Source: Family First
When we had to start crisis-schooling due to COVID-19, it quickly became clear that organization can be the difference between success and chaos. What lessons can we apply to the start of a new school year? Whether it’s establishing a great work-space or managing all the papers, setting up a few systems for good back-to-school home organization will pay off in preserved sanity—your sanity, Mom. And can you put too high a price on that? We didn’t think so.
Preparing for a new school year can be an overwhelming task, almost as overwhelming as staying organized throughout the school year. Dive in with these 8 ways to get your home back-to-school ready, no matter what kind of schooling you’re doing!
1. Create a filing system. Files aren’t just for offices – they’re also a great way to keep your home organized! Set aside a drawer to hold your files and buy some folders with cute patterns (it’s always easier to keep things organized if they look nice!). You can set aside one folder for each child in which to keep their school papers and medical forms, or you can organize the folders by month, or by category. If you keep the folders updated throughout the year, you’ll cut back on the time and stress spent looking for lost papers.
2. Update all medical information. Fill out any necessary medical forms and catch your kids up on all their immunizations. If your child has any allergies that may cause a problem while they’re at school, contact their teacher to discuss necessary precautions.
3. Clean out the closets. Before you go out and buy a whole new back-to-school wardrobe, go through your child’s closet with them and have them try on clothes they haven’t worn in a while. Take their outgrown clothes to a resale shop or donate them to a homeless shelter. This will make room for any new clothes and keep their closet from getting too cluttered throughout the year. Then take stock of what your child does have; this will give you an idea of what clothes you need to buy.A good rule you might want to implement is that any time you buy them a new article of clothing, they have to get rid of one in their closet.

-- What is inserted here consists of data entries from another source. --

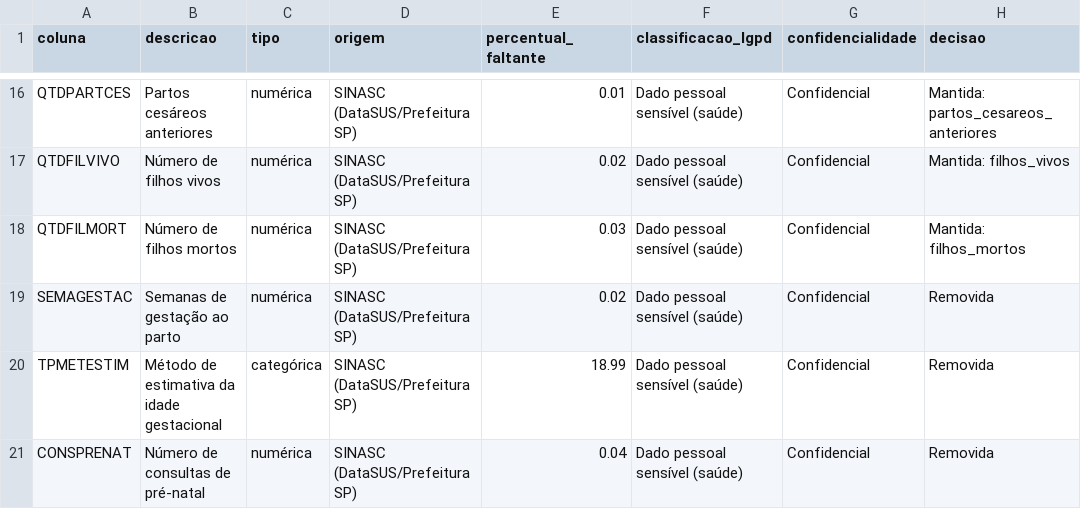
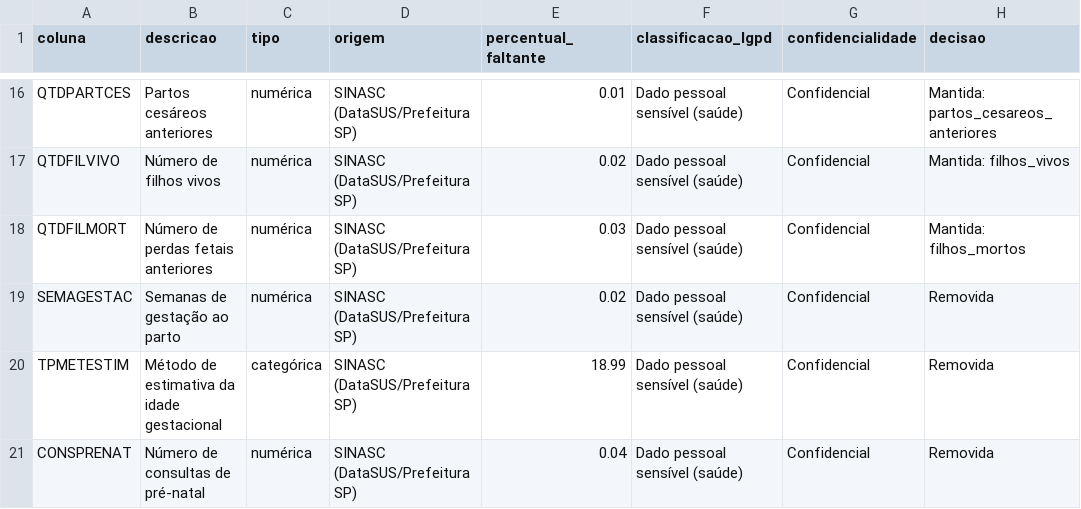
Before and after one commit to Neeveszr/sinasc-risco-peso, a CSV file: governanca/saida/01_catalogo_dados.csv, drawn as a sheet; only a part is shown, gaps mark what is left out; the diff names each change by its address in the sheet, - before the commit and + after, or states it on an @@ line.

Commit message:
governanca: confirmacao com IA, perdas fetais, prazos propostos e tex… (#19)
* governanca: confirmacao com IA, perdas fetais, prazos propostos e texto de privacidade

* governanca: frase de ausentes na API, perdas fetais no catalogo e texto de privacidade

```diff
--- a/governanca/saida/01_catalogo_dados.csv
+++ b/governanca/saida/01_catalogo_dados.csv
-B18 (descricao): Número de filhos mortos
+B18 (descricao): Número de perdas fetais anteriores
```
Also changed, not shown: 3 other files.
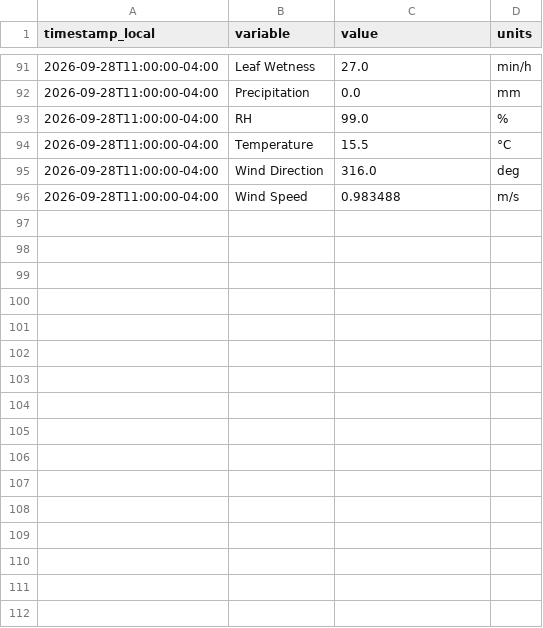
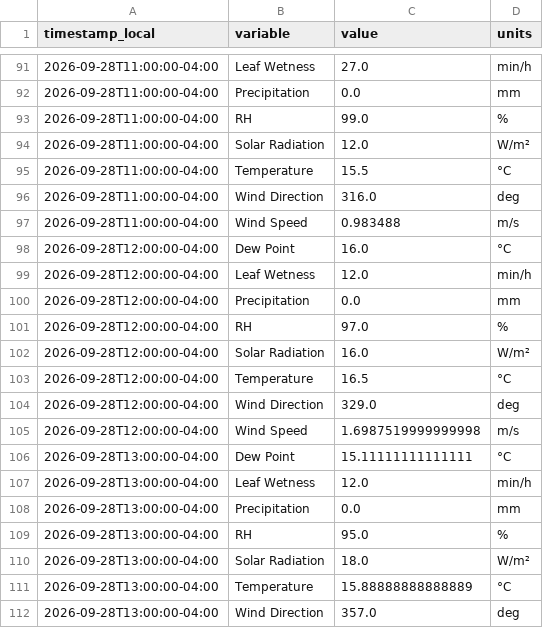
Before and after one commit to Jasonlondo/SensorTower, a CSV file: data/newa/newa_2026-09-28.csv, drawn as a sheet; only a part is shown, gaps mark what is left out; the diff covers the shown part only.

```diff
--- a/data/newa/newa_2026-09-28.csv
+++ b/data/newa/newa_2026-09-28.csv
@@ -93,2 +93,3 @@ timestamp_local,variable,value,units
 2026-09-28T11:00:00-04:00,RH,99.0,%
+2026-09-28T11:00:00-04:00,Solar Radiation,12.0,W/m²
 2026-09-28T11:00:00-04:00,Temperature,15.5,°C
@@ -96 +97,16 @@ timestamp_local,variable,value,units
 2026-09-28T11:00:00-04:00,Wind Speed,0.983488,m/s
+2026-09-28T12:00:00-04:00,Dew Point,16.0,°C
+2026-09-28T12:00:00-04:00,Leaf Wetness,12.0,min/h
+2026-09-28T12:00:00-04:00,Precipitation,0.0,mm
+2026-09-28T12:00:00-04:00,RH,97.0,%
+2026-09-28T12:00:00-04:00,Solar Radiation,16.0,W/m²
+2026-09-28T12:00:00-04:00,Temperature,16.5,°C
+2026-09-28T12:00:00-04:00,Wind Direction,329.0,deg
+2026-09-28T12:00:00-04:00,Wind Speed,1.6987519999999998,m/s
+2026-09-28T13:00:00-04:00,Dew Point,15.11111111111111,°C
+2026-09-28T13:00:00-04:00,Leaf Wetness,12.0,min/h
+2026-09-28T13:00:00-04:00,Precipitation,0.0,mm
+2026-09-28T13:00:00-04:00,RH,95.0,%
+2026-09-28T13:00:00-04:00,Solar Radiation,18.0,W/m²
+2026-09-28T13:00:00-04:00,Temperature,15.88888888888889,°C
+2026-09-28T13:00:00-04:00,Wind Direction,357.0,deg
```
Also changed, not shown: 26 added rows elsewhere in this file, data/archive/tower_hourly_archive.csv, 1 other file.
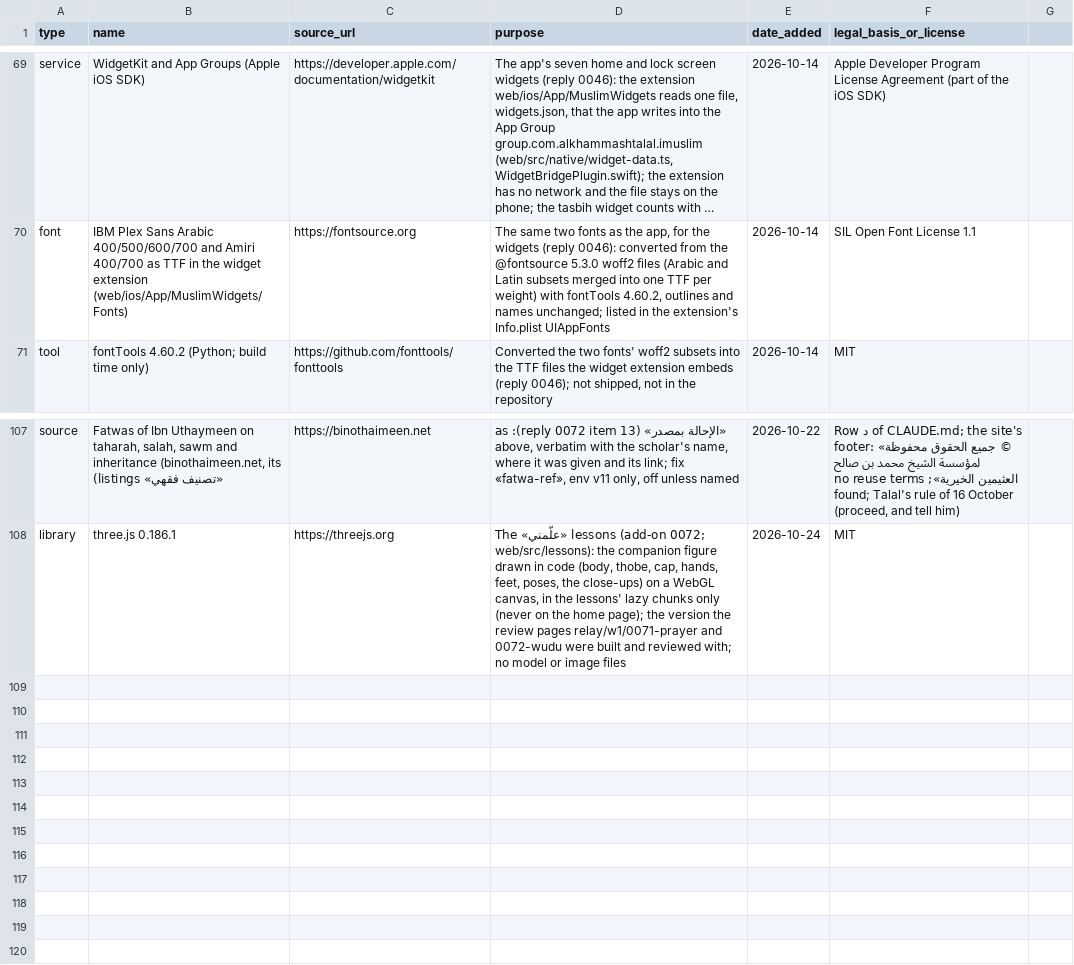
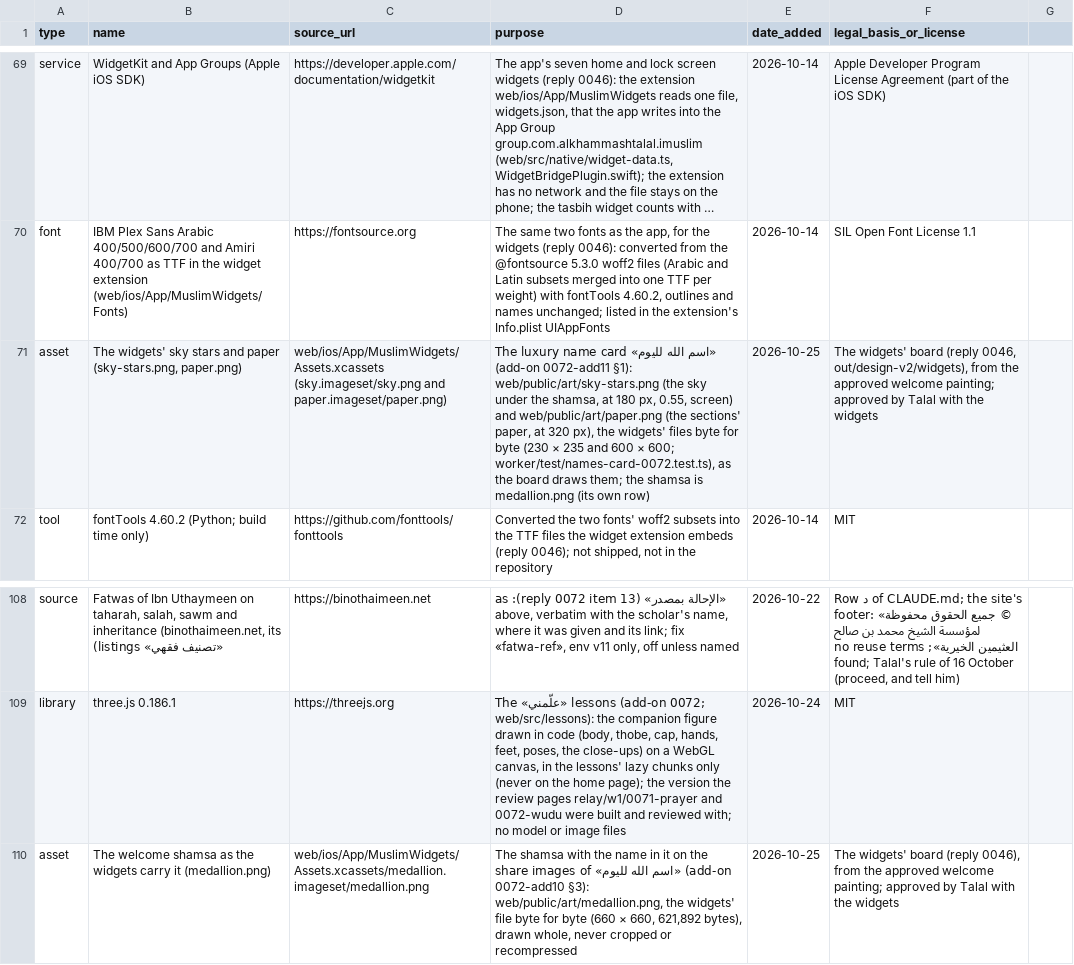
Before and after one commit to alkhammashtalal-sketch/i-muslim, a CSV file: docs/COMPONENTS.csv, drawn as a sheet; only a part is shown, gaps mark what is left out; long unchanged cells end in …; the diff names each change by its address in the sheet, - before the commit and + after, or states it on an @@ line.

```diff
--- a/docs/COMPONENTS.csv
+++ b/docs/COMPONENTS.csv
+row 71: asset | The widgets' sky stars and paper (sky-stars.png, paper.png) | web/ios/App/MuslimWidgets/Assets.xcassets (sky.imageset/sky.png and paper.imageset/paper.png) | The luxury name card «اسم الله لليوم» (add-on 0072-add11 §1): web/public/art/sky-stars.png (the sky under the shamsa, at 180 px, 0.55, screen) and web/public/art/paper.png (the sections' paper, at 320 px), the widgets' files byte for byte (230 × 235 and 600 × 600; worker/test/names-card-0072.test.ts), as the board draws them; the shamsa is medallion.png (its own row) | 2026-10-25 | The widgets' board (reply 0046, out/design-v2/widgets), from the approved welcome painting; approved by Talal with the widgets
+row 110: asset | The welcome shamsa as the widgets carry it (medallion.png) | web/ios/App/MuslimWidgets/Assets.xcassets/medallion.imageset/medallion.png | The shamsa with the name in it on the share images of «اسم الله لليوم» (add-on 0072-add10 §3): web/public/art/medallion.png, the widgets' file byte for byte (660 × 660, 621,892 bytes), drawn whole, never cropped or recompressed | 2026-10-25 | The widgets' board (reply 0046), from the approved welcome painting; approved by Talal with the widgets
```
Also changed, not shown: 17 other files.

4. Buy school supplies. You can get a list of needed school supplies from the school office or your child’s teacher. If they don’t provide one, make one yourself. Try to stick to the basics (backpack, pencils/pens, notebooks, etc.) until school starts, so you don’t end up with unneeded supplies. You can always go grab more later if needed.
5. Start your kids on a bedtime routine, that way when school starts they’ll be used to going to bed and waking up at the same time.If your kids have been staying up late and sleeping in late during the summer, you should gradually move up their bedtimes and wake-up times by about ten to twenty minutes each day starting a couple weeks before the end of summer. This will make bedtime easier on everyone once school starts. And once you’ve established a schedule, stick to it.
6. Plan out what to pack for lunch. Stock up on lunchbox basics ahead of time when you see them on sale. Make it fun by letting your kids be a part of the planning process; take them to the grocery store with you and let them pick out something special. Also, ahead of time, you can make notes to put in your child’s lunch box for the first week of school to let them know you’re thinking about them. When you have time you should also do this randomly throughout the school year!
7. Update your calendar. Manage your and your kids’ schedules more efficiently by adding school-related items to your calendar, like holidays and school events. Don’t forget to fill in extra-curricular activities too, like soccer games, music classes, or karate. Keep your organizer with you and make changes whenever something comes up. If you know what to expect, you’ll be much more capable of handling a busy schedule!
8. Set up a homework schedule. Get a special “homework” notebook for each child, and every day when they come home from school, have them write down their homework assignments for that day. Keep the notebooks laid out where everyone can see them, and when they finish each assignment have them cross it off the list. Make a rule that they can only watch TV or have free time when all the assignments are marked off! This is a good way for your kids to have visual proof of their progress, and for you to keep track of what they’re doing.
Family First is a non-profit organization that provides parenting, marriage, and relationship resources through All Prod Dad, IMom and Family Minute programs, that help people love their family well, and gives them greater hope for the future. For more information visit www.familyfirst.net